__Input data__.
┌──
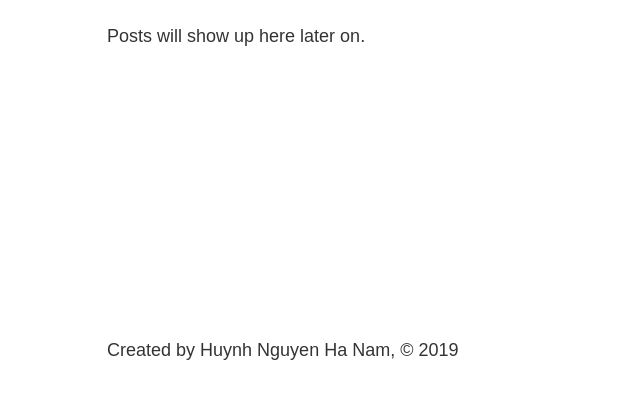
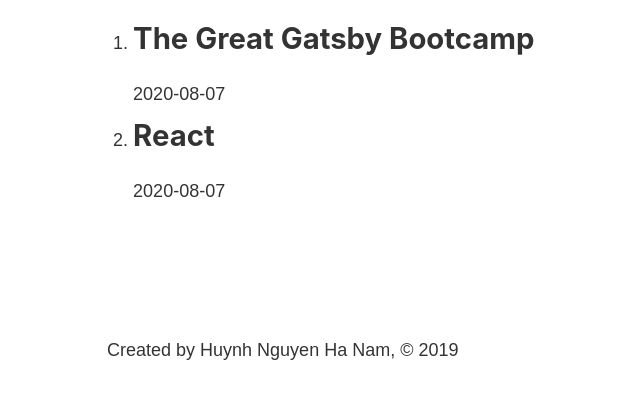
Before and after one commit to hanamhn/gatsbydev, a Gatsby site: page /blog in a window 1280 px wide. Shown: the part 393-792 px from the top of the page, without its empty margins (176-816 px from the left). Built offline with nearby package versions, Linux system fonts and the light colour scheme; Gatsby itself is replaced by a stand-in of ours.

Commit message:
add slug by createNodeField

```diff
--- a/gatsby-config.js
+++ b/gatsby-config.js
@@ -4,14 +4,14 @@
     author: "Huynh Nguyen Ha Nam"
   },
   plugins: [
-    "gatsby-plugin-sass",
+    'gatsby-plugin-sass',
     {
       resolve: 'gatsby-source-filesystem',
       options: {
         name: 'src',
         path: `${__dirname}/src/`
       }
-    }
-
+    },
+    'gatsby-transformer-remark'
   ]
 }
--- /dev/null
+++ b/gatsby-node.js
@@ -0,0 +1,15 @@
+const path = require('path')
+
+module.exports.onCreateNode = ({ node, actions}) => {
+  const { createNodeField } = actions
+  if(node.internal.type === 'MarkdownRemark') {
+    const slug = path.basename(node.fileAbsolutePath, '.md')
+
+    createNodeField({
+      node,
+      name: 'slug',
+      value: slug
+    })
+  }
+
+}
--- a/package.json
+++ b/package.json
@@ -17,6 +17,7 @@
     "gatsby": "^2.24.26",
     "gatsby-plugin-sass": "^2.3.12",
     "gatsby-source-filesystem": "^2.0.28",
+    "gatsby-transformer-remark": "^2.8.28",
     "node-sass": "^4.14.1",
     "react": "^16.12.0",
     "react-dom": "^16.12.0"
--- a/src/pages/blog.js
+++ b/src/pages/blog.js
@@ -1,12 +1,35 @@
 import React from "react"
-
+import { graphql, useStaticQuery } from 'gatsby'
 import Layout from "../components/layout"
 
 const BlogPage = () => {
+  const data = useStaticQuery(graphql`
+    query {
+      allMarkdownRemark{
+        edges{
+          node{
+            frontmatter{
+              title
+              date
+            }
+          }
+        }
+      }
+    }
+  `)
   return (
     <Layout>
       <h1>Blog</h1>
-      <p>Posts will show up here later on.</p>
+      <ol>
+        {data.allMarkdownRemark.edges.map((edge)=> {
+          return (
+            <li>
+              <h2>{edge.node.frontmatter.title}</h2>
+              <p>{edge.node.frontmatter.date}</p>
+            </li>
+          )
+        } )}
+      </ol>
     </Layout>
   )
 }
--- a/src/posts/gatsby.md
+++ b/src/posts/gatsby.md
@@ -1,6 +1,6 @@
 ---
 title: "The Great Gatsby Bootcamp"
-data: "2020-08-07"
+date: "2020-08-07"
 ---
 
 I just launched a new bootcamp!
--- a/src/posts/react.md
+++ b/src/posts/react.md
@@ -1,6 +1,6 @@
 ---
 title: "React"
-data: "2020-08-07"
+date: "2020-08-07"
 ---
 
 In this post you'll learn React.
```
Also changed, not shown: 1 other file.
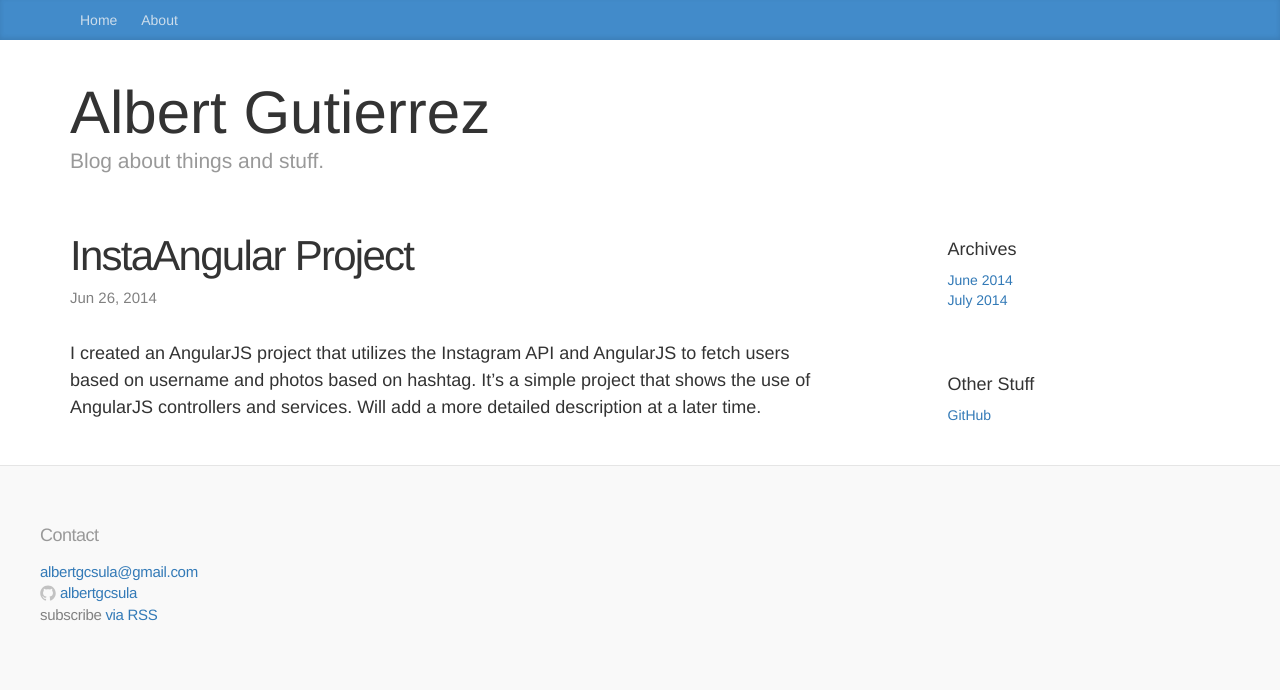
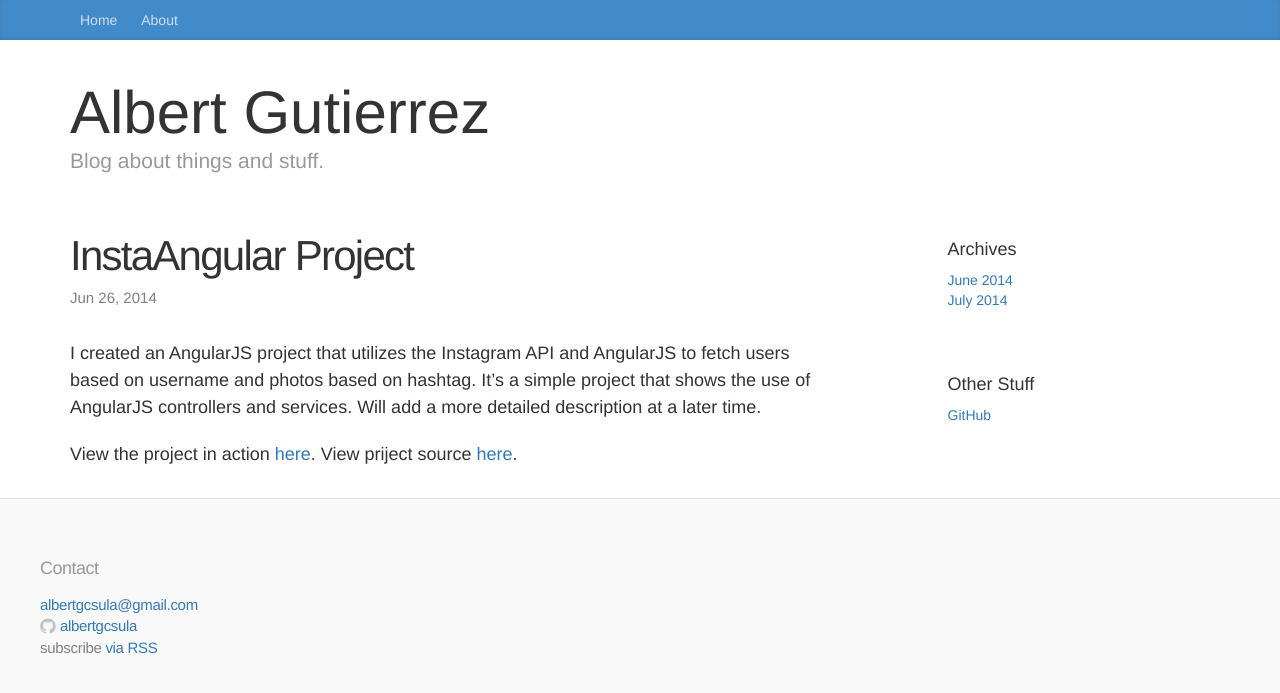
Before and after one commit to albertgcsula/albertgcsula.github.io, a Jekyll site: the page built from _posts/2014-06-26-insta-angular-project.markdown, in a window 1280 px wide. Shown: the top 693 px of the page. Built offline with Jekyll 4.4.1, drawn with Linux system fonts in a browser that asks for light colours; nearby versions of some CDN libraries.

```diff
--- /dev/null
+++ b/CNAME
@@ -0,0 +1 @@
+albertgu.com
--- a/_posts/2014-06-26-insta-angular-project.markdown
+++ b/_posts/2014-06-26-insta-angular-project.markdown
@@ -6,3 +6,6 @@ categories: projects
 ---
 
 I created an AngularJS project that utilizes the Instagram API and AngularJS to fetch users based on username and photos based on hashtag. It's a simple project that shows the use of AngularJS controllers and services. Will add a more detailed description at a later time.
+
+View the project in action <a href="http://www.albertgu.com/projects/insta-angular/app/#/" target="_blank">here</a>.
+View priject source <a href="https://github.com/albertgcsula/insta-angular" target="_blank">here</a>.
```
Also changed, not shown: README.md.
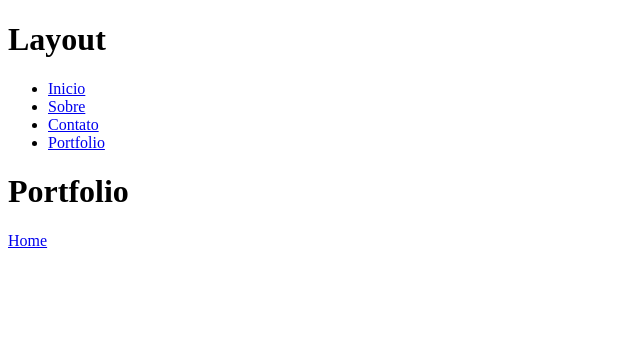
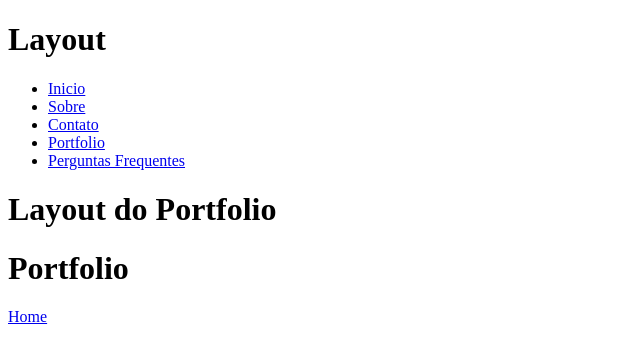
Before and after one commit to gui18br/Sveltekit_First-project, a SvelteKit app: page /portfolio in a window 1280 px wide. Shown: the top 360 px of the page, without its empty margins (0-640 px from the left). Built offline with nearby package versions, Linux system fonts and the light colour scheme.

Commit message:
feat: add more route and layout.

```diff
--- /dev/null
+++ b/src/routes/+error.svelte
@@ -0,0 +1,3 @@
+<h1>
+    Ops, ocorreu um erro!
+</h1>
--- a/src/routes/+layout.svelte
+++ b/src/routes/+layout.svelte
@@ -4,6 +4,7 @@
     <li><a href="/sobre">Sobre</a></li>
     <li><a href="/contato">Contato</a></li>
     <li><a href="/portfolio">Portfolio</a></li>
+    <li><a href="/faq">Perguntas Frequentes</a></li>
 </ul>
 
 
--- /dev/null
+++ b/src/routes/contato/+layout.svelte
@@ -0,0 +1,3 @@
+<h1>Layout contato</h1>
+
+<slot />
--- /dev/null
+++ b/src/routes/portfolio/+layout.svelte
@@ -0,0 +1,2 @@
+<h1>Layout do Portfolio</h1>
+<slot />
```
└──
__Goal of the exercise__. For each line in the data that holds the word "changed", copy the line.

__Result for this task__.
Also changed, not shown: 1 other file.
Also changed, not shown: README.md.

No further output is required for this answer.